APPEAL by certiorari from an award of the Industrial Commission of Arizona. Award set aside.
Messrs. Cox and Cox and Mr. Lloyd E. Canfil, for Petitioner.
Mr. Alfred C. Lockwood, for Respondent-Employer.
Mr. H. S. McCluskey and Mr. Fred O. Wilson, for Respondent-Insurers.
[61 Ariz. 308] UDALL, Superior Judge.
The petitioner, Paul Hoffman, on February 15, 1940, while working for Paul M. Brophy on a farm near Casa Grande, Arizona, was injured in an accident compensable under the Workmen's Compensation Law (Chapter 56, Article 9, Arizona Code Annotated 1939). The respondent employer carried industrial insurance with the Industrial Commission of Arizona, as insurance carrier.
Timely application was made by the petitioner to the Industrial Commission for compensation, and on June 28, 1940, it awarded him compensation for temporary total disability. Petitioner protested the award and the Commission made amended awards and findings on May 3, 1943, May 24, 1943, and September 9, 1943. The third amended award, made on the date last stated, recited that compensation for the temporary total disability had been fully paid, and then found "said injury caused also a permanent partial disability equal to 25% of a permanent total disability, entitling said applicant to compensation therefor [61 Ariz. 309] in the sum of $7.63 monthly during the life of said applicant." The award was in accordance with this finding and the petitioner
being dissatisfied therewith has bought them before this Court for review.
Petitioner attacks the award in this case on three grounds: (1) That the findings are legally insufficient to sustain it, (2) that the commission used an illegal method in evaluating the evidence and determining the ultimate facts, and (3) that the evidence, properly considered, is insufficient to sustain the findings.
The accident in which petitioner was involved occurred while he was loading commercial fertilizer. He fell from a trailer onto the trailer hitch, striking his lower back and spine, causing bruises and contusions in the lumbar region of the back. While the X-ray disclosed no visible fracture, there was definite evidence of injury to the twelfth dorsal vertebra. The injured man was first treated by a doctor at Casa Grande, and the next day he was removed by ambulance to the Pinal County Hospital at Florence, where he remained for some seventeen days.

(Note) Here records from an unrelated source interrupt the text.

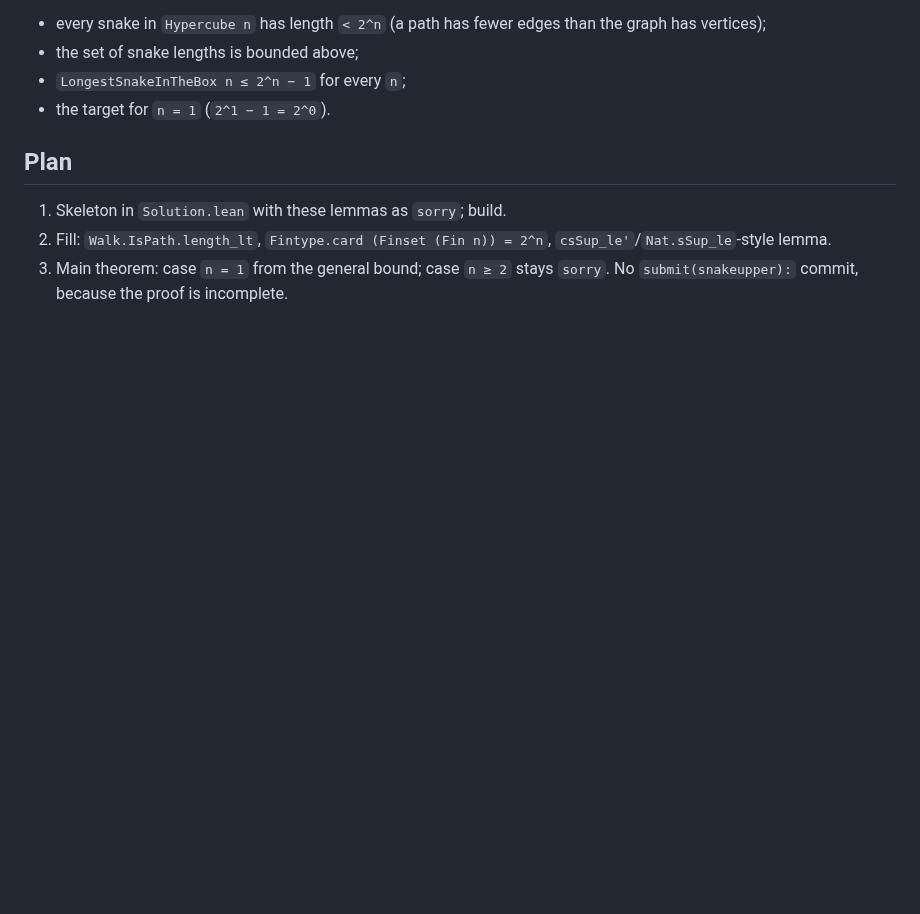
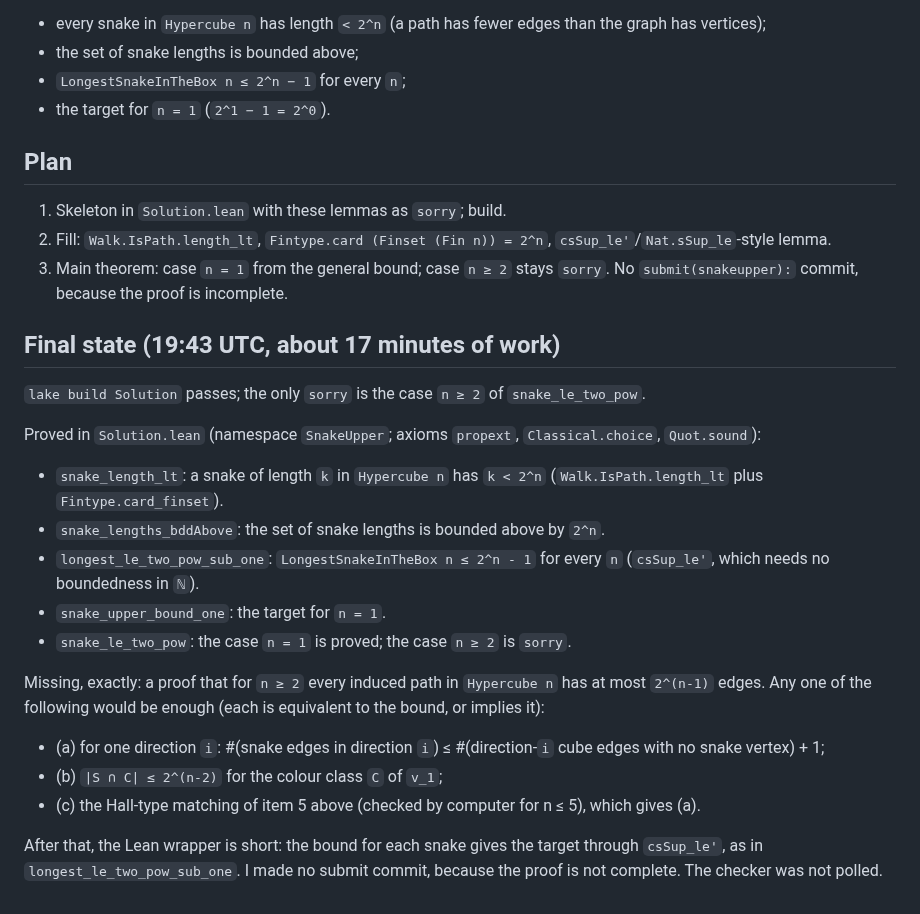
Before and after one commit to danielpuri1901/erdos-lean-formalization, a Markdown page: NOTES.md, the part around the change. Drawn GitHub-style; blank space fills up the shorter version.

Commit message:
run(snakeupper): record final state and what is missing
Claude-Session: https://claude.ai/code/session_01DBdt3BGC31hGV2sKp475ou

```diff
--- a/NOTES.md
+++ b/NOTES.md
@@ -67,3 +67,26 @@ Partial statement chosen (all n, no extra hypotheses):
 2. Fill: `Walk.IsPath.length_lt`, `Fintype.card (Finset (Fin n)) = 2^n`, `csSup_le'`/`Nat.sSup_le`-style lemma.
 3. Main theorem: case `n = 1` from the general bound; case `n ≥ 2` stays `sorry`.
    No `submit(snakeupper):` commit, because the proof is incomplete.
+
+## Final state (19:43 UTC, about 17 minutes of work)
+
+`lake build Solution` passes; the only `sorry` is the case `n ≥ 2` of `snake_le_two_pow`.
+
+Proved in `Solution.lean` (namespace `SnakeUpper`; axioms `propext`, `Classical.choice`, `Quot.sound`):
+
+- `snake_length_lt`: a snake of length `k` in `Hypercube n` has `k < 2^n` (`Walk.IsPath.length_lt` plus `Fintype.card_finset`).
+- `snake_lengths_bddAbove`: the set of snake lengths is bounded above by `2^n`.
+- `longest_le_two_pow_sub_one`: `LongestSnakeInTheBox n ≤ 2^n - 1` for every `n` (`csSup_le'`, which needs no boundedness in `ℕ`).
+- `snake_upper_bound_one`: the target for `n = 1`.
+- `snake_le_two_pow`: the case `n = 1` is proved; the case `n ≥ 2` is `sorry`.
+
+Missing, exactly: a proof that for `n ≥ 2` every induced path in `Hypercube n` has at most `2^(n-1)` edges.
+Any one of the following would be enough (each is equivalent to the bound, or implies it):
+
+- (a) for one direction `i`: #(snake edges in direction `i`) ≤ #(direction-`i` cube edges with no snake vertex) + 1;
+- (b) `|S ∩ C| ≤ 2^(n-2)` for the colour class `C` of `v_1`;
+- (c) the Hall-type matching of item 5 above (checked by computer for n ≤ 5), which gives (a).
+
+After that, the Lean wrapper is short: the bound for each snake gives the target through `csSup_le'`, as in `longest_le_two_pow_sub_one`.
+I made no submit commit, because the proof is not complete.
+The checker was not polled.
```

Between the date of the injury and the final award the petitioner was treated or examined by some fourteen reputable physicians, several of whom were of his own choosing. Numerous X-rays were taken, pathological laboratory tests made, and all that modern medical science could do for him was done, at the expense of the Commission. A Medical Rating Board, paid by the commission, but chosen in part by the petitioner or his attorney, first gave him a "functional physical disability" rating of 5%, and later on this was increased to a 25% disability.
It appears from the record that the petitioner, who was then forty-eight years of age, enjoyed good health prior to the injury, and was able to do all kinds of heavy manual labor. He stoutly maintains that he has been unable to do any gainful work since the time [61 Ariz. 310] of the injury, that he suffers pain constantly, that his earnings have been practically nil, and that he has subsisted only by reason of the generosity of relatives and friends, with some aid having been received from public charitable agencies. There is some evidence that he could do light work such as dish washing, poultry raising, etc.
There is a slight conflict as to the amount of the monthly wage paid petitioner prior to his injury; it ranged from $55 to $61, which included an allowance for house rent. While there is no explicit finding by the commission as to his earnings, from the award it can be mathematically determined that the Commission found that his wage was $55.50 per ...